*** Dataset content ***

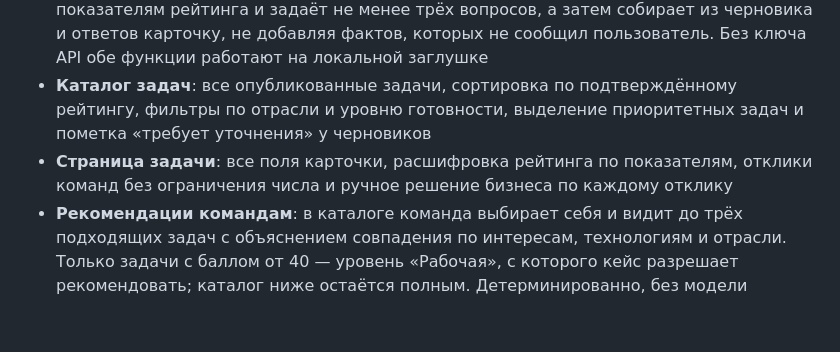
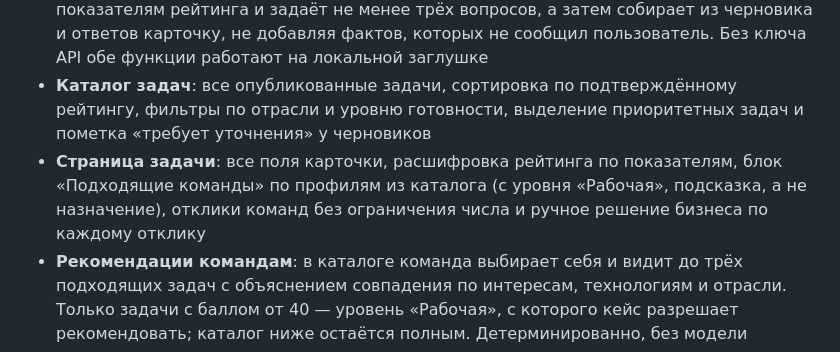
Before and after one commit to BAITC-Hacks/hack-4a84a5e5-taymas-systems, a Markdown page: README.md, the part around the change. GitHub-like rendering; blank space fills up the shorter version.

Commit message:
[HAC-56] README: подходящие команды на странице задачи
Co-Authored-By: Claude Fable 5.1 <noreply@anthropic.com>

```diff
--- a/README.md
+++ b/README.md
@@ -16,7 +16,7 @@
 - **Обёртка над LLM**: один вызов для OpenAI и NVIDIA, JSON-ответ с проверкой по схеме, повтор при невалидном ответе, работа без ключа
 - **Уточняющие вопросы и сборка карточки**: модель определяет пробелы по показателям рейтинга и задаёт не менее трёх вопросов, а затем собирает из черновика и ответов карточку, не добавляя фактов, которых не сообщил пользователь. Без ключа API обе функции работают на локальной заглушке
 - **Каталог задач**: все опубликованные задачи, сортировка по подтверждённому рейтингу, фильтры по отрасли и уровню готовности, выделение приоритетных задач и пометка «требует уточнения» у черновиков
-- **Страница задачи**: все поля карточки, расшифровка рейтинга по показателям, отклики команд без ограничения числа и ручное решение бизнеса по каждому отклику
+- **Страница задачи**: все поля карточки, расшифровка рейтинга по показателям, блок «Подходящие команды» по профилям из каталога (с уровня «Рабочая», подсказка, а не назначение), отклики команд без ограничения числа и ручное решение бизнеса по каждому отклику
 - **Рекомендации командам**: в каталоге команда выбирает себя и видит до трёх подходящих задач с объяснением совпадения по интересам, технологиям и отрасли. Только задачи с баллом от 40 — уровень «Рабочая», с которого кейс разрешает рекомендовать; каталог ниже остаётся полным. Детерминированно, без модели
 - **Испытание задачи**: до публикации карточку «пробует взять» виртуальная студенческая команда из сида — план первой недели только по карточке, «Стоп» на первом блокере, цена каждого блокера в баллах и следующий шаг. Вердикт детерминирован, тексты пишет модель, без ключа — заглушка. Баллов не начисляет
 - **Оформление**: три переключаемых цветотипа, редактор с кольцом рейтинга и «наклейками» по семи показателям, которые открываются по мере заполнения
```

***

**Exercise brief**
Reply with every line of the listing that has the string "README".

**Output of the exercise**
Before and after one commit to BAITC-Hacks/hack-4a84a5e5-taymas-systems, a Markdown page: README.md, the part around the change. GitHub-like rendering; blank space fills up the shorter version.
[HAC-56] README: подходящие команды на странице задачи
--- a/README.md
+++ b/README.md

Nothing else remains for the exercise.